MS ensues when the body's T cells invade the brain and trigger nerve-damaging inflammation, in part by secreting proteins called cytokines. According to the new study, lead by Washington University scientist John Russell, the brain's response to one particular immune protein, called interferon-g (IFNg), determines which part of the brain the T cells attack. In mice that are oblivious to IFNg (because they lack its receptor), mice suffer cerebellum and brain stem inflammation, but their spinal cords are spared. When IFNg receptors were left intact, the reverse occurred.

Exactly how the brain's response to IFNg directs the T cell attack is not yet known, but the authors suspect that IFNg triggers a localized production of T cell-attracting proteins in the spinal cord. Translating the details of the "conversation" between T cells and brain cells, suggests Russell, might bring scientists closer to understanding the variable manifestations of human MS.


Story Source:

The above story is based on materials provided by Rockefeller University Press. Note: Materials may be edited for content and length.


Cite This Page:

Rockefeller University Press. "Response To Immune Protein Determines Pathology Of Multiple Sclerosis." ScienceDaily. ScienceDaily, 13 October 2008. <www.sciencedaily.com/releases/2008/10/081013105307.htm>.
Rockefeller University Press. (2008, October 13). Response To Immune Protein Determines Pathology Of Multiple Sclerosis. ScienceDaily. Retrieved October 2, 2014 from www.sciencedaily.com/releases/2008/10/081013105307.htm
Rockefeller University Press. "Response To Immune Protein Determines Pathology Of Multiple Sclerosis." ScienceDaily. www.sciencedaily.com/releases/2008/10/081013105307.htm (accessed October 2, 2014).

Share This



More Health & Medicine News

Thursday, October 2, 2014

Featured Research

from universities, journals, and other organizations


Featured Videos

from AP, Reuters, AFP, and other news services

Pregnancy Spacing Could Have Big Impact On Autism Risks

Pregnancy Spacing Could Have Big Impact On Autism Risks

Newsy (Oct. 1, 2014) A new study says children born less than one year and more than five years after a sibling can have an increased risk for autism. Video provided by Newsy
Powered by NewsLook.com
Robotic Hair Restoration

Robotic Hair Restoration
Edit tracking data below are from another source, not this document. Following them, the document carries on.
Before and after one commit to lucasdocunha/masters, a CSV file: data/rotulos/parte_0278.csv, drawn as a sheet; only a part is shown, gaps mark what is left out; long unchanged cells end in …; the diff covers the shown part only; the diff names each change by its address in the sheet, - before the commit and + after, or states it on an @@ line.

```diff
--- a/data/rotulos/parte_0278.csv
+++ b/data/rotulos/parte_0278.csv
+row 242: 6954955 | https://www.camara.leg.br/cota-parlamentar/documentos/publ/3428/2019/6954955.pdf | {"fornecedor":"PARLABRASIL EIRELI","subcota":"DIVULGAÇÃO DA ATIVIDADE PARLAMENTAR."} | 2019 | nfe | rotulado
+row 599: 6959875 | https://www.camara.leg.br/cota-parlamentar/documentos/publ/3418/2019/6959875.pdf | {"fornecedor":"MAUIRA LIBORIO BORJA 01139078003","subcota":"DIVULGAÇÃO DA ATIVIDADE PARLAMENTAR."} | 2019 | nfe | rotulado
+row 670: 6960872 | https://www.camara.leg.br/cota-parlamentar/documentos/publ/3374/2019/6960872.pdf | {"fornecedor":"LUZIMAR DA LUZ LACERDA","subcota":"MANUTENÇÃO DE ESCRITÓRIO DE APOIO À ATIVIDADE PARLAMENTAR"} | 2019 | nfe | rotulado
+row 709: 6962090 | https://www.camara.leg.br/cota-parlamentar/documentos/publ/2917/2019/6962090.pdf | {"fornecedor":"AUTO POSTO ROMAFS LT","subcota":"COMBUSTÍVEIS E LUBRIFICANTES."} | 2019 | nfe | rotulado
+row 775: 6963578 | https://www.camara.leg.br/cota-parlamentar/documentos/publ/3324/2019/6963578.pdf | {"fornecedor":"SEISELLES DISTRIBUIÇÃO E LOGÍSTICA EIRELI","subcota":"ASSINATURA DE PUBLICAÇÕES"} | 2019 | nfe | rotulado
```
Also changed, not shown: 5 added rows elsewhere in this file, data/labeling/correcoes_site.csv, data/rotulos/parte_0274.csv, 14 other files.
Ivanhoe (Oct. 1, 2014) A new robotic procedure is changing the way we transplant hair. The ARTAS robot leaves no linear scarring and provides more natural results. Video provided by Ivanhoe
Powered by NewsLook.com
Insertable Cardiac Monitor

Insertable Cardiac Monitor

Ivanhoe (Oct. 1, 2014) A heart monitor the size of a paperclip that can save your life. The “Reveal Linq” allows a doctor to monitor patients with A-Fib on a continuous basis for up to 3 years! Video provided by Ivanhoe
Powered by NewsLook.com
Attacking Superbugs

Attacking Superbugs

Ivanhoe (Oct. 1, 2014) Two weapons hospitals can use to attack superbugs. Scientists in Ireland created a new gel resistant to superbugs, and a robot that can disinfect a room in minutes. Video provided by Ivanhoe
Powered by NewsLook.com

Search ScienceDaily

Number of stories in archives: 140,361

Find with keyword(s):
Enter a keyword or phrase to search ScienceDaily for related topics and research stories.

Save/Print:
Share:

Breaking News:

Strange & Offbeat Stories


Health & Medicine

Mind & Brain

Living & Well

In Other News

... from NewsDaily.com

Science News

Health News

Environment News

Technology News



Save/Print:
Share:

Free Subscriptions


Get the latest science news with ScienceDaily's free email newsletters, updated daily and weekly. Or view hourly updated newsfeeds in your RSS reader:

Get Social & Mobile


Keep up to date with the latest news from ScienceDaily via social networks and mobile apps:

Have Feedback?


Tell us what you think of ScienceDaily -- we welcome both positive and negative comments. Have any problems using the site? Questions?
Mobile: iPhone Android Web
Follow: Facebook Twitter Google+
Subscribe: RSS Feeds Email Newsletters
Latest Headlines Health & Medicine Mind & Brain Space & Time Matter & Energy Computers & Math Plants & Animals Earth & Climate Fossils & Ruins